Philip Guston

Untitled (Cup), Philip Guston, oil on panel, 11 in. x 14 in. (btw. 1969 and 1973). Photo McKee Gallery,
A show of terrific paintings by Philip Guston at McKee gallery in New York closed a week ago Saturday. They were small paintings on panel, around 12 in. x 16 in., all the same size or close to it. The paintings were mostly of household objects—cups, shoes, etc.—as well as some of his hooded figures and cityscapes, done between 1969 and 1973. The photographs do them scant justice (but click on them for a larger view anyway).

These little paintings have immense vitality. The palette is restricted to red, white, black and occasional green. The objects or structures are simple and rudimentarily rendered. The elementary limitations give him a framework, and within it he lays claim to a kind of liberty in painting that is infrequently seen but always cherished by anyone who gives a damn about painting.

Untitled (Sole), Philip Guston, oil on panel, 12 in. x 16 in. (btw. 1969 and 1973). Photo McKee Gallery,

The marks are virtuoso: little hatches, wet into wet; swirls and smears; perfunctory dashes and blobs. Every stroke is direct, no-nonsense and unaffected; their aggregate conveys a feeling of honesty, authority and self-knowledge. The paintings, deceptively simple and generous despite exiguous means, radiate life. 


“The degree of intellectual honesty that is obligatory for me, by reason of my particular vocation, demands that my thought should be indifferent to all ideas without exception, including for instance materialism and atheism; it must be equally welcoming and equally reserved with regard to every one of them.
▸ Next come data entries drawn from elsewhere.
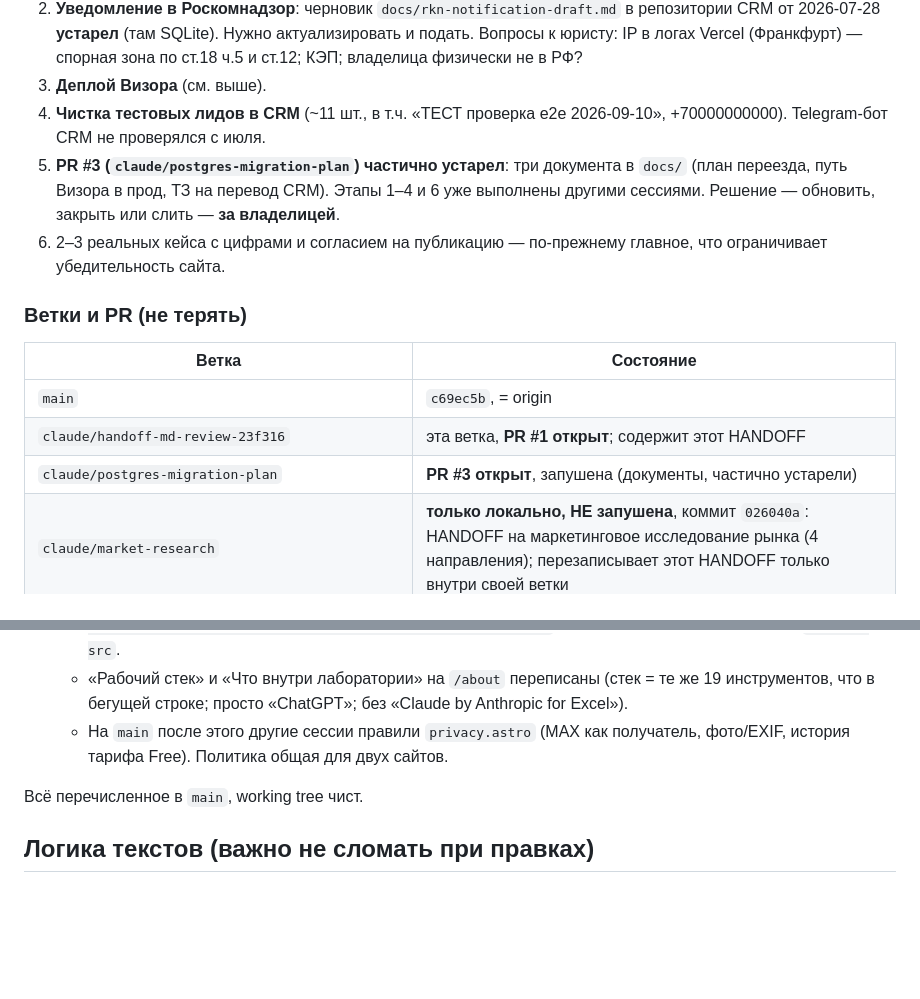
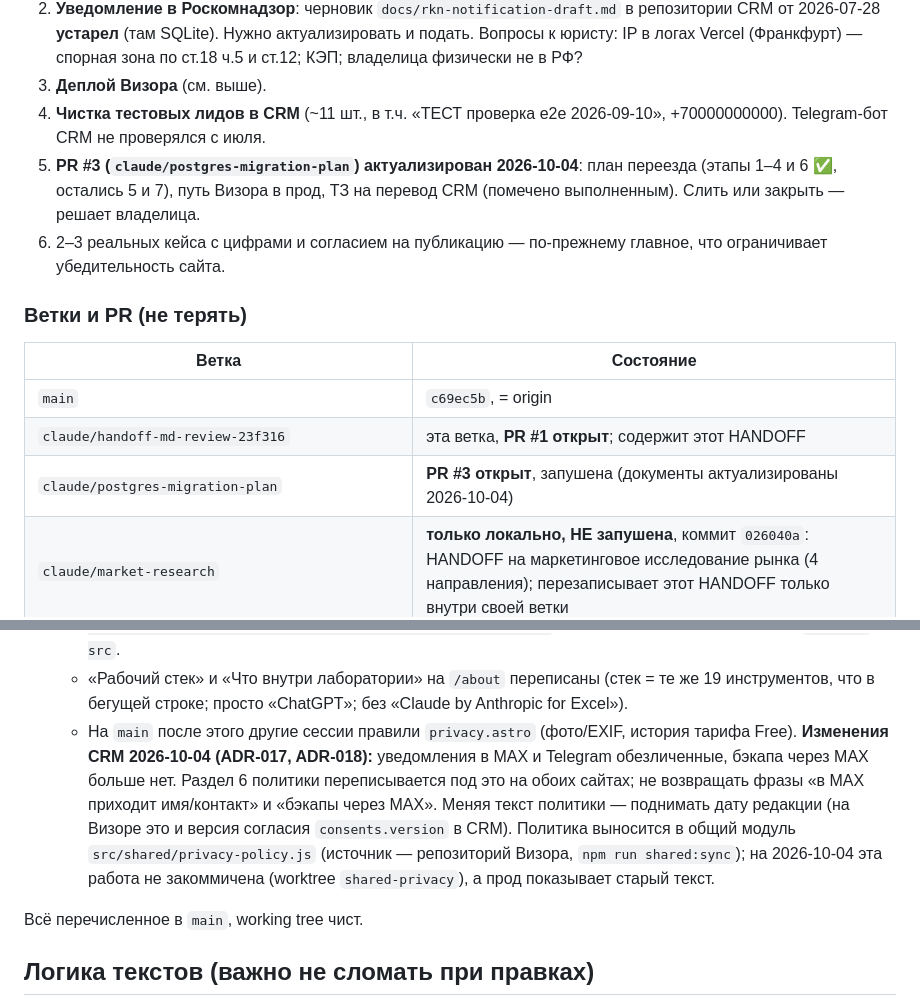
Before and after one commit to nevarium-spb/nevarium-lab, a Markdown page: HANDOFF.md, 2 parts joined by grey strips. Drawn GitHub-style; blank space fills up the shorter version.

Commit message:
docs: HANDOFF — ADR-017/018 CRM и статус PR #3
Co-Authored-By: Claude Opus 5.5 <noreply@anthropic.com>

```diff
--- a/HANDOFF.md
+++ b/HANDOFF.md
@@ -27,7 +27,7 @@
 2. **Уведомление в Роскомнадзор**: черновик `docs/rkn-notification-draft.md` в репозитории CRM от 2026-07-28 **устарел** (там SQLite). Нужно актуализировать и подать. Вопросы к юристу: IP в логах Vercel (Франкфурт) — спорная зона по ст.18 ч.5 и ст.12; КЭП; владелица физически не в РФ?
 3. **Деплой Визора** (см. выше).
 4. **Чистка тестовых лидов в CRM** (~11 шт., в т.ч. «ТЕСТ проверка e2e 2026-09-10», +70000000000). Telegram-бот CRM не проверялся с июля.
-5. **PR #3 (`claude/postgres-migration-plan`) частично устарел**: три документа в `docs/` (план переезда, путь Визора в прод, ТЗ на перевод CRM). Этапы 1–4 и 6 уже выполнены другими сессиями. Решение — обновить, закрыть или слить — **за владелицей**.
+5. **PR #3 (`claude/postgres-migration-plan`) актуализирован 2026-10-04**: план переезда (этапы 1–4 и 6 ✅, остались 5 и 7), путь Визора в прод, ТЗ на перевод CRM (помечено выполненным). Слить или закрыть — решает владелица.
 6. 2–3 реальных кейса с цифрами и согласием на публикацию — по-прежнему главное, что ограничивает убедительность сайта.
 
 ### Ветки и PR (не терять)
@@ -36,7 +36,7 @@
 |---|---|
 | `main` | `c69ec5b`, = origin |
 | `claude/handoff-md-review-23f316` | эта ветка, **PR #1 открыт**; содержит этот HANDOFF |
-| `claude/postgres-migration-plan` | **PR #3 открыт**, запушена (документы, частично устарели) |
+| `claude/postgres-migration-plan` | **PR #3 открыт**, запушена (документы актуализированы 2026-10-04) |
 | `claude/market-research` | **только локально, НЕ запушена**, коммит `026040a`: HANDOFF на маркетинговое исследование рынка (4 направления); перезаписывает этот HANDOFF только внутри своей ветки |
 | `G:\nevarium_vizor` | незакоммиченные правки `src/App.jsx`, `src/data/site.js` |
 | прочие `claude/*` (astro-migration, consent-checkboxes-and-csp, rkn-hosting-migration, restore-live-background-wow, terminal-3fa0c4 и др.) | уже слиты или пустые; можно чистить через `clean_up_worktrees`, но только с согласия владелицы |
@@ -88,7 +88,7 @@
     - Чат-бот: узел `lead_confirm` («{contact}» + кнопки «Отправить»/«Отмена»), `sendLead` вызывается только при `next === 'lead_send'`.
     - `vercel.json`: HSTS, nosniff, Referrer-Policy, Permissions-Policy, X-Frame-Options DENY и CSP (`default-src 'self'; script-src 'self' 'unsafe-inline'; script-src-attr 'none'; style-src 'self' 'unsafe-inline'; img-src 'self' data:; font-src 'self'; connect-src 'self' https://crm-nevarium.ru; object-src 'none'; base-uri 'self'; form-action 'self'; frame-ancestors 'none'`). Меняя адрес CRM — менять и `connect-src`.
     - «Рабочий стек» и «Что внутри лаборатории» на `/about` переписаны (стек = те же 19 инструментов, что в бегущей строке; просто «ChatGPT»; без «Claude by Anthropic for Excel»).
-    - На `main` после этого другие сессии правили `privacy.astro` (MAX как получатель, фото/EXIF, история тарифа Free). Политика общая для двух сайтов.
+    - На `main` после этого другие сессии правили `privacy.astro` (фото/EXIF, история тарифа Free). **Изменения CRM 2026-10-04 (ADR-017, ADR-018):** уведомления в MAX и Telegram обезличенные, бэкапа через MAX больше нет. Раздел 6 политики переписывается под это на обоих сайтах; не возвращать фразы «в MAX приходит имя/контакт» и «бэкапы через MAX». Меняя текст политики — поднимать дату редакции (на Визоре это и версия согласия `consents.version` в CRM). Политика выносится в общий модуль `src/shared/privacy-policy.js` (источник — репозиторий Визора, `npm run shared:sync`); на 2026-10-04 эта работа не закоммичена (worktree `shared-privacy`), а прод показывает старый текст.
 
 Всё перечисленное в `main`, working tree чист.
 
```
Water is indifferent in this way to the objects that fall into it. It does not weigh them; they weigh themselves, after a certain time of oscillation.”

Simone Weil, Letter to S., Waiting for God, Perennial, 2001. Translated by Emma Craufurd.